Work order | Return every line from the records below with the string "border".

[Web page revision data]
───
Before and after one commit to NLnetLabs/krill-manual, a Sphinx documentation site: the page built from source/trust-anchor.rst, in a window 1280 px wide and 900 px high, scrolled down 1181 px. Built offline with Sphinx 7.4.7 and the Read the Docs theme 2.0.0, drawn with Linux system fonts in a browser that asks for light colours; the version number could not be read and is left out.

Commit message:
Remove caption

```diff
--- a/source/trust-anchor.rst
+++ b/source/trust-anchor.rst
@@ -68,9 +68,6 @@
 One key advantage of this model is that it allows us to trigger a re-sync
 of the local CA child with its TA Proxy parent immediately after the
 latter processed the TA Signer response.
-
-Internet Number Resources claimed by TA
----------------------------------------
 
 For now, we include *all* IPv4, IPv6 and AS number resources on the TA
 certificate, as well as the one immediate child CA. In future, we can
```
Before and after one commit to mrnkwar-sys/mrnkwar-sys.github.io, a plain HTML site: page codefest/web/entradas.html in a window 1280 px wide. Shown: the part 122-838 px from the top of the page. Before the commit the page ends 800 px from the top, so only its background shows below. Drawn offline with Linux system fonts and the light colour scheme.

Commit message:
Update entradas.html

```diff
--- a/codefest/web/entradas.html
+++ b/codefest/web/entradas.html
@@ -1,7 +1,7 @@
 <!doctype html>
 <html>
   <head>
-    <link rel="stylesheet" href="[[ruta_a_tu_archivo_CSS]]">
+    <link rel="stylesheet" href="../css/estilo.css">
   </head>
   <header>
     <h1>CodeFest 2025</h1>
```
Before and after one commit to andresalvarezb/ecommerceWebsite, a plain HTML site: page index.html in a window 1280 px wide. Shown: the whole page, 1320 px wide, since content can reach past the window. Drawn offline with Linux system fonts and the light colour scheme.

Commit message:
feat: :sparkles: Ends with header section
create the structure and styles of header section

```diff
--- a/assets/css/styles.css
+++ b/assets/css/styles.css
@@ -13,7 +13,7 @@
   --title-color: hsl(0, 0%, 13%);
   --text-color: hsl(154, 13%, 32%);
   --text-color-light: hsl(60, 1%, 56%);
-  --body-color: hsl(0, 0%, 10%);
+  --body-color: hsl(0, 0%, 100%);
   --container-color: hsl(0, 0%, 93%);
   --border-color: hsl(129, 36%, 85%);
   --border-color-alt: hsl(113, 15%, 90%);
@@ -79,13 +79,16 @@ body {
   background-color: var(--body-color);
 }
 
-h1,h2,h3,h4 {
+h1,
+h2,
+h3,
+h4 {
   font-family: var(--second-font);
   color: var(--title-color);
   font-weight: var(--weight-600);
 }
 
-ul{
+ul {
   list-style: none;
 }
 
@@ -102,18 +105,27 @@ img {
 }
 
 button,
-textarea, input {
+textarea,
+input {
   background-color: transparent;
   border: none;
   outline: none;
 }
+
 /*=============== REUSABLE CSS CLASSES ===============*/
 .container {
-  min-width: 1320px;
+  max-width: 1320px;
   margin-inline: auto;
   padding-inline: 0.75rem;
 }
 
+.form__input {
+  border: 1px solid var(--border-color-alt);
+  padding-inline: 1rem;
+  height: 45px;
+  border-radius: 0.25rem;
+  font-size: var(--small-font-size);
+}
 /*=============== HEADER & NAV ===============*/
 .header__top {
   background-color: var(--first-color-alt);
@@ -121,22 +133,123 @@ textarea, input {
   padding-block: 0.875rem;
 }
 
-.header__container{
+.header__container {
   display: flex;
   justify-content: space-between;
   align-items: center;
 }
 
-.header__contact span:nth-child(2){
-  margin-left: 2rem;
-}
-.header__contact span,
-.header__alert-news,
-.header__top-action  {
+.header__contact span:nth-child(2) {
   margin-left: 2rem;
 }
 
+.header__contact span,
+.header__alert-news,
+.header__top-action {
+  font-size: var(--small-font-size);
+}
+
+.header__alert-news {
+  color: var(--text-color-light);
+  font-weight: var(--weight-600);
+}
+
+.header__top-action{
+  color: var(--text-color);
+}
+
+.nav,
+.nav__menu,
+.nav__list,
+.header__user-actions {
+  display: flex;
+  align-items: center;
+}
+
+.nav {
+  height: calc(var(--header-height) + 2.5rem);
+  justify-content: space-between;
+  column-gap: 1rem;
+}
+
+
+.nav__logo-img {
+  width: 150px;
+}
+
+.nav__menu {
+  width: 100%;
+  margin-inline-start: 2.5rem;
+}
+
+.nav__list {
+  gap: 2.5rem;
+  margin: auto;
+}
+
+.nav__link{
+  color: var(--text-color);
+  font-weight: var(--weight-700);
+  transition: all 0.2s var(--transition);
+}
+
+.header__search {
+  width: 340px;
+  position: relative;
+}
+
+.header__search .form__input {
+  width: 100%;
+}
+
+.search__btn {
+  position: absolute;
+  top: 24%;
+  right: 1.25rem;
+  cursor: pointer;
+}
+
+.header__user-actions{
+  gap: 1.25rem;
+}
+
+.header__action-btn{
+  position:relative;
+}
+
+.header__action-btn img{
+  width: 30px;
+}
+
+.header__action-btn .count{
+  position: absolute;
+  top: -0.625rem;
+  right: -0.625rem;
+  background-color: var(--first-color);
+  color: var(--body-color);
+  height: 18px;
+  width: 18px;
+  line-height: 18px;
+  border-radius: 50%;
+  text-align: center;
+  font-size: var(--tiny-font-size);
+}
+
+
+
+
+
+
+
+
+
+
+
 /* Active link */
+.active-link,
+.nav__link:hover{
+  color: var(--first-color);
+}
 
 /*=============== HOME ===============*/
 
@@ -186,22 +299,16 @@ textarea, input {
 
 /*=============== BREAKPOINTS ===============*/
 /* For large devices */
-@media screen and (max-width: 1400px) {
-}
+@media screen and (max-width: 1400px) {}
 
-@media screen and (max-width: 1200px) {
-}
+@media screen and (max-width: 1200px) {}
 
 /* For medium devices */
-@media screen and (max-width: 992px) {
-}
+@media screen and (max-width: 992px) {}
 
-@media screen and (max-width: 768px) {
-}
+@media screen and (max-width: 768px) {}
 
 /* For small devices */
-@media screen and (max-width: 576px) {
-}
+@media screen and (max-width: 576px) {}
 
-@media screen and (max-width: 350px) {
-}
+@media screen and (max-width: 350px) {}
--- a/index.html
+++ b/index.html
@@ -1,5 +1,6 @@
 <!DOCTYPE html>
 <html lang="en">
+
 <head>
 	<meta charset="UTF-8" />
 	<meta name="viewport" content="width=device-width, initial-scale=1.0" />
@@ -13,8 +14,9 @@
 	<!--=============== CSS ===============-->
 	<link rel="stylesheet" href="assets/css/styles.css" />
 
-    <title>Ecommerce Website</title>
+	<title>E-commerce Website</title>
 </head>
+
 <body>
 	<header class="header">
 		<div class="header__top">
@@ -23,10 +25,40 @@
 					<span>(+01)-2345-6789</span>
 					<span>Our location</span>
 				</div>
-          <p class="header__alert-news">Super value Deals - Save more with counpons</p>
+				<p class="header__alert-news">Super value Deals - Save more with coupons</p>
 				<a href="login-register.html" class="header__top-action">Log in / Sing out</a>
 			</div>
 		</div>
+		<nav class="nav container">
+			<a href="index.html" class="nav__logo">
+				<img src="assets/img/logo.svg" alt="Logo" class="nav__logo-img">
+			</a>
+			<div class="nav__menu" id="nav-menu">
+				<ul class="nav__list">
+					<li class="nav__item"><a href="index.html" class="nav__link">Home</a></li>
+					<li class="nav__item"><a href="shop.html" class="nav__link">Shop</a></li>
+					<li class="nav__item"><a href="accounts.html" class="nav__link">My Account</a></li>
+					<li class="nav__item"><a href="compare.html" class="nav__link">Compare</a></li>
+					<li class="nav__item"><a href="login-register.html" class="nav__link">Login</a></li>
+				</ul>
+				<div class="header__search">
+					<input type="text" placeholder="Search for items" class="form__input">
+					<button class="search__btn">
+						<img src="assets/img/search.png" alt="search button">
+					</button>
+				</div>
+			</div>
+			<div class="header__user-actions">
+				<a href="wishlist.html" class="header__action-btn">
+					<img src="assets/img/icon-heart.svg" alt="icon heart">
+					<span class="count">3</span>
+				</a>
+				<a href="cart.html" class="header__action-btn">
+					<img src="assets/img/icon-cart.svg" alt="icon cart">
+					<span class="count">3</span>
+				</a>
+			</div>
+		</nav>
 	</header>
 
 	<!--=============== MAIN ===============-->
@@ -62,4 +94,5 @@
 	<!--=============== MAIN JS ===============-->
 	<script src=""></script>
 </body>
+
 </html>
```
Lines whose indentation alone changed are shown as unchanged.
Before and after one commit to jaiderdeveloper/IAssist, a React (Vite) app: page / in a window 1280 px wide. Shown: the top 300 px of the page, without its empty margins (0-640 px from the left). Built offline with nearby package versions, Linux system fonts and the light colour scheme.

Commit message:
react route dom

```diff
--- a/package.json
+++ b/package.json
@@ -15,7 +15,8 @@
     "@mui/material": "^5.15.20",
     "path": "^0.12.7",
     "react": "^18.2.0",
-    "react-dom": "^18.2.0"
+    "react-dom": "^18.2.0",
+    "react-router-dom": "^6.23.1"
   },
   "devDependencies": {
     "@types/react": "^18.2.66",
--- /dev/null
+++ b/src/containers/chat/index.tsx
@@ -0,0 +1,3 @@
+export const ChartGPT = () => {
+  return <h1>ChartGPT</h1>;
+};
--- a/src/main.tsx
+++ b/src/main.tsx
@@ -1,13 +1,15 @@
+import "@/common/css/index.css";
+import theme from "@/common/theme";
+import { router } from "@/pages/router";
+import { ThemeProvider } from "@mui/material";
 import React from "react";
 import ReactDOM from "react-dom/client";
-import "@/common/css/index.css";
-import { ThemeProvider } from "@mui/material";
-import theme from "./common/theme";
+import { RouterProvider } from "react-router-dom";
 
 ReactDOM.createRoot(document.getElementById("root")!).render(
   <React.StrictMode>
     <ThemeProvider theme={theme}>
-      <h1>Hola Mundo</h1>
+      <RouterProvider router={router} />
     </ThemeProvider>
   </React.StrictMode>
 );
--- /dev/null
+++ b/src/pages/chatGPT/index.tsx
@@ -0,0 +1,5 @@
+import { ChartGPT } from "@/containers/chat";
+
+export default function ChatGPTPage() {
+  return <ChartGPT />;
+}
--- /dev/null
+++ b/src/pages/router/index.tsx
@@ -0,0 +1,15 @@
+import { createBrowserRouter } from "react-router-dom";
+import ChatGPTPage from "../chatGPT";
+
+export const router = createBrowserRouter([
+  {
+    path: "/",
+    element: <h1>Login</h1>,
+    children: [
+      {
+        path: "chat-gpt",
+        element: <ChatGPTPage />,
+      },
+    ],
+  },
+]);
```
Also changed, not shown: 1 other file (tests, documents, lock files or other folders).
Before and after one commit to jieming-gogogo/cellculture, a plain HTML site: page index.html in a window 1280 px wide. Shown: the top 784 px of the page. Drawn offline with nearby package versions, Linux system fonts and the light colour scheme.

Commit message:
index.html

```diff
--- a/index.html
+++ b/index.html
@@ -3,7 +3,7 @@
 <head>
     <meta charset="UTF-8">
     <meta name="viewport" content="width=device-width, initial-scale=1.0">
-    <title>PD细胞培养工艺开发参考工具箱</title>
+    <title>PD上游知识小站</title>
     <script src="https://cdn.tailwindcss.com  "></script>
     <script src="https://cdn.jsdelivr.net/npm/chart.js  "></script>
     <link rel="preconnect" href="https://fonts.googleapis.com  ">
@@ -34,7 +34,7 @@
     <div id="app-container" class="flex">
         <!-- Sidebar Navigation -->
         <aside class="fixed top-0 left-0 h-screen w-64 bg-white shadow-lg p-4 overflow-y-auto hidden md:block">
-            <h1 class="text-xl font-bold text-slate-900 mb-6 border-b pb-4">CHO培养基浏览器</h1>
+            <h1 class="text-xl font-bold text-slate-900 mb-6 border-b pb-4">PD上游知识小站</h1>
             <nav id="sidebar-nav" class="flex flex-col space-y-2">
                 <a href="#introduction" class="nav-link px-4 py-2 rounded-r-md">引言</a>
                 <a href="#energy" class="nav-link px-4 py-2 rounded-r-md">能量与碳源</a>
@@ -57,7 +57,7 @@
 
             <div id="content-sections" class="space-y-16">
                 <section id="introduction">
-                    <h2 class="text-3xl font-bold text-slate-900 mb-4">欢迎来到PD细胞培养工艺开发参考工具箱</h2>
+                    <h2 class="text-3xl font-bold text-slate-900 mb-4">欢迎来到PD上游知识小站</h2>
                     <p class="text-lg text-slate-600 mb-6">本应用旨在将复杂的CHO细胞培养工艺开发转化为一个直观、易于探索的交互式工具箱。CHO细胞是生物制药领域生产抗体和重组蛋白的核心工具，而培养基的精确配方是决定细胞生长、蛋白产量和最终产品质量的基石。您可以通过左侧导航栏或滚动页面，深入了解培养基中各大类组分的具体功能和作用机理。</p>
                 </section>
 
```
───
Exercise answer |
   --border-color: hsl(129, 36%, 85%);
   --border-color-alt: hsl(113, 15%, 90%);
   border: none;
+  border: 1px solid var(--border-color-alt);
+  border-radius: 0.25rem;
+  border-radius: 50%;
-            <h1 class="text-xl font-bold text-slate-900 mb-6 border-b pb-4">CHO培养基浏览器</h1>
+            <h1 class="text-xl font-bold text-slate-900 mb-6 border-b pb-4">PD上游知识小站</h1>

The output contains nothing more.